He's had hits.  "Telefon", "Capricorn One", "2010", "Running Scared", "The Presidio", and "Narrow Margin", working with legends like Bronson, Connery (twice), Billy Crystal, Gene Hackman, Michael Douglas, Harrison Ford, Arnold Schwarzenegger, and of course, um, er....James Brolin and Jean Claude Van Damme.

His films look great. They really do, and he surprises, because he can't be genre pinned. He seems as comfortable with sci-fi (TimeCop, 2010, Outland) as he is with action (End of Days, Telefon, The Musketeer, Sudden Death), and even drama (Hanover Street, Narrow Margin, Beyond a Reasonable Doubt). That sets him apart into a class with folks like Rob Reiner, whom I adore,  and John Landis, whom I still can't figure out. You thought I was gonna say Spielberg, didn't you?  Let's not get nuts here.

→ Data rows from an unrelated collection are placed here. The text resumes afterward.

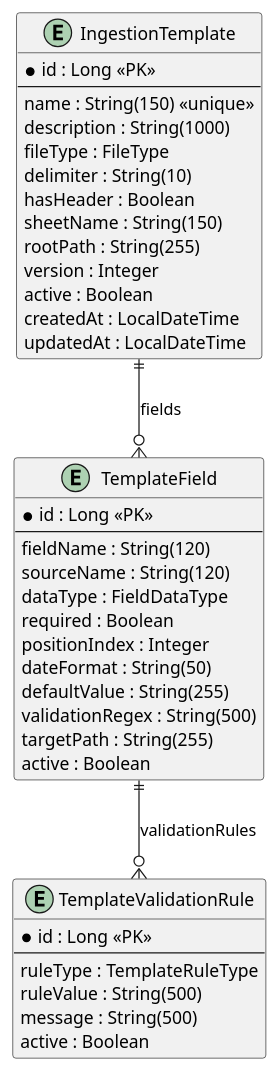
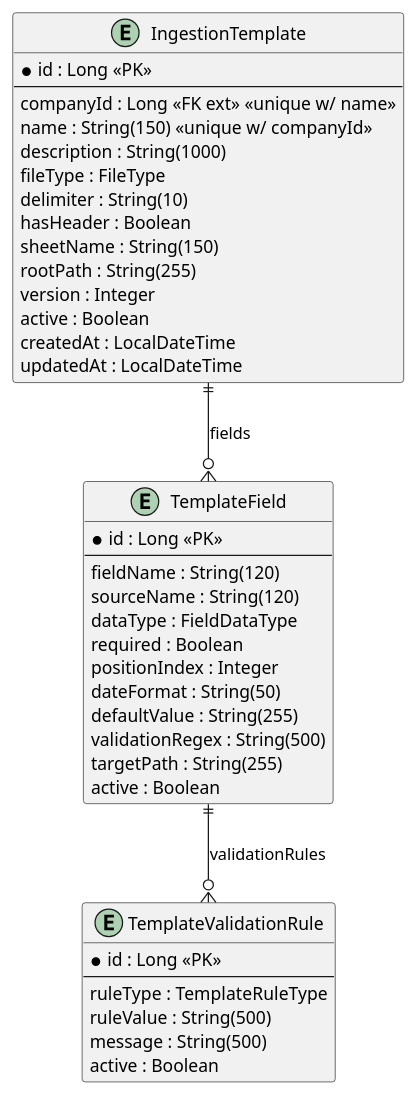
Before and after one commit to paulo-uab/salesPrevision: the diagram in docs/plantuml/01-erd-template-service.puml, drawn with PlantUML. The commit also changed 48 other files, not shown here.

```diff
--- a/docs/plantuml/01-erd-template-service.puml
+++ b/docs/plantuml/01-erd-template-service.puml
@@ -1,44 +1,45 @@
 @startuml template-erd
 entity "IngestionTemplate" as T {
   * id : Long <<PK>>
   --
-  name : String(150) <<unique>>
+  companyId : Long <<FK ext>> <<unique w/ name>>
+  name : String(150) <<unique w/ companyId>>
   description : String(1000)
   fileType : FileType
   delimiter : String(10)
   hasHeader : Boolean
   sheetName : String(150)
   rootPath : String(255)
   version : Integer
   active : Boolean
   createdAt : LocalDateTime
   updatedAt : LocalDateTime
 }
 
 entity "TemplateField" as F {
   * id : Long <<PK>>
   --
   fieldName : String(120)
   sourceName : String(120)
   dataType : FieldDataType
   required : Boolean
   positionIndex : Integer
   dateFormat : String(50)
   defaultValue : String(255)
   validationRegex : String(500)
   targetPath : String(255)
   active : Boolean
 }
 
 entity "TemplateValidationRule" as R {
   * id : Long <<PK>>
   --
   ruleType : TemplateRuleType
   ruleValue : String(500)
   message : String(500)
   active : Boolean
 }
 
 T ||--o{ F : "fields"
 F ||--o{ R : "validationRules"
 @enduml
```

 As he's approaching his 70th birthday, he's still busy spinning about. Although his second partnering with Michael Douglas, "Reasonable Doubt" failed, he soldiers on. He moonlights as cinematographer on his son John's films, and he has his third pairing with Van Damme coming soon, "Enemies Closer" with Tom Everett Scott and Orlando Jones. Before you ballyhoo that, take a look at Van Damme's recent's not totally embarrassing fare the likes of Wesley Snipes, Dolph Lundgren, or (snicker, giggle) Steven Seagal. Unlike those 3, there's respectable material there.

Don't think Peter Hyams done just yet. No, he's never had that mega-box office smash, but his films aren't outright failures either, are memorable, and seem to age well for the most part.  Yes, underrated, as well as eclectic, is probably a good word to use for the New York born man of many tastes, as he's a gifted musician, a painter with works on display, and a former documentarian that has spent time as a CBS news anchor.

With a resume like that, I think the last thing to do is count Peter Hyams out.